In response, they'll clone the new competitor's products under a Windows flag, attempt to drive the competitor out of business based on a dual strategy of market saturation + lawsuits claiming copyright infringement (irony, anyone???) and pat themselves on the back for setting new security standards.

Wednesday, February 09, 2005

Rage Against the Machine

I really miss these guys.

Some very timely lyrics:

Killing in the Name

Bulls on Parade


Sunday, February 06, 2005

Takeoffs on the "Got Milk?" Campaign

Given the success of the "Got Milk?" campaign, I'd like to suggest the following promotions:

Got Beaver?

Got Meth?

Got Laid?

Got Cooter?

Got Hash?

Got Balls?

Got Crabs?

Got Oral?

Got Boobies?

Got Dick?

Got Grass?

Got Nads?

Got Head?

Got Coke?

Got Nuts?

Got Pussy?

Saturday, February 05, 2005

Awesome quote from Steal this Book

As much as I have to take issue with some of Abbie Hoffman's ideals, this is just an awesome quote:

"Smoking dope and hanging up Che's picture is no more a commitment than drinking milk and collecting postage stamps. A revolution in consciousness is an empty high without a revolution in the distribution of power."

- Abbie Hoffman, Steal this Book

Wednesday, February 02, 2005

Groundhog Day Recipe

Stuffed Groundhog with Sage Stuffing

Oven 325°F

1 groundhog, cleaned and dressed
½ C beef broth
4 C bread crumbs
½ C diced onion
½ C diced celery
2 Tbsp butter
1 tsp rubbed sage
1 tsp dried parsley
salt & pepper to taste

Rub groundhog inside and out with salt and pepper.

Sautee onion and celery in butter until tender. Toss the onion and celery together with the remaining ingredients. Stuff groundhog.
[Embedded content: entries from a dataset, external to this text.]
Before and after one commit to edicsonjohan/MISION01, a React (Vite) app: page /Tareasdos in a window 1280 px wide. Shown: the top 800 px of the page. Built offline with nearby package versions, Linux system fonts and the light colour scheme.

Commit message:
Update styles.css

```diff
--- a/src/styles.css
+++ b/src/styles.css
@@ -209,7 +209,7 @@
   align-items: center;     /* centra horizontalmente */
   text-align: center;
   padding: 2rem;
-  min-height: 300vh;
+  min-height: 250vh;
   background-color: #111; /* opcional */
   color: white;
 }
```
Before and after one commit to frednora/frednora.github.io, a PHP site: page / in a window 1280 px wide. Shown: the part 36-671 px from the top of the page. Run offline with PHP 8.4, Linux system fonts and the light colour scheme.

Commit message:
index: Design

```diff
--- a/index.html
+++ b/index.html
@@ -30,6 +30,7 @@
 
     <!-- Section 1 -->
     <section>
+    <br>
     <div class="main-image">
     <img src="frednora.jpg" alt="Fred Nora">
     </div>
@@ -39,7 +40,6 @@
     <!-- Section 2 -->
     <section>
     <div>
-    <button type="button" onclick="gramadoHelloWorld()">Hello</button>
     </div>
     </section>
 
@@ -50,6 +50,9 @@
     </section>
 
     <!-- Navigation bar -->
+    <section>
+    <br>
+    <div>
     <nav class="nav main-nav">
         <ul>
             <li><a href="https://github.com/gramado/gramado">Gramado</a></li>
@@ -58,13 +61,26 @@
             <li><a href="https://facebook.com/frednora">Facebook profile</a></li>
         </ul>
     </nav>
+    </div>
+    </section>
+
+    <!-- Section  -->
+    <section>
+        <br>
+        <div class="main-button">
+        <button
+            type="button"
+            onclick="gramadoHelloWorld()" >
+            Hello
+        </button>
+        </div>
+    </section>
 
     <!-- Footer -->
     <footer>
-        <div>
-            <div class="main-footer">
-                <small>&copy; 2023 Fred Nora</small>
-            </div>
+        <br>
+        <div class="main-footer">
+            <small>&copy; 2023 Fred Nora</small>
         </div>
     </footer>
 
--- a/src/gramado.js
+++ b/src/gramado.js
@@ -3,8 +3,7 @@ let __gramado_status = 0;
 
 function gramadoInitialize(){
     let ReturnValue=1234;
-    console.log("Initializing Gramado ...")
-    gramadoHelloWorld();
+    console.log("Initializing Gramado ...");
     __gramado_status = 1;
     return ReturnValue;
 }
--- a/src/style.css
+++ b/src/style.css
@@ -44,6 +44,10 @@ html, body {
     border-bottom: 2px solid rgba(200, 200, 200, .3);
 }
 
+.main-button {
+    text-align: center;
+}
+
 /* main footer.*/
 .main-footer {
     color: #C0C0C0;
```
Place in a shallow roasting pan and cook to an internal temperature of 160°F, basting occasionally.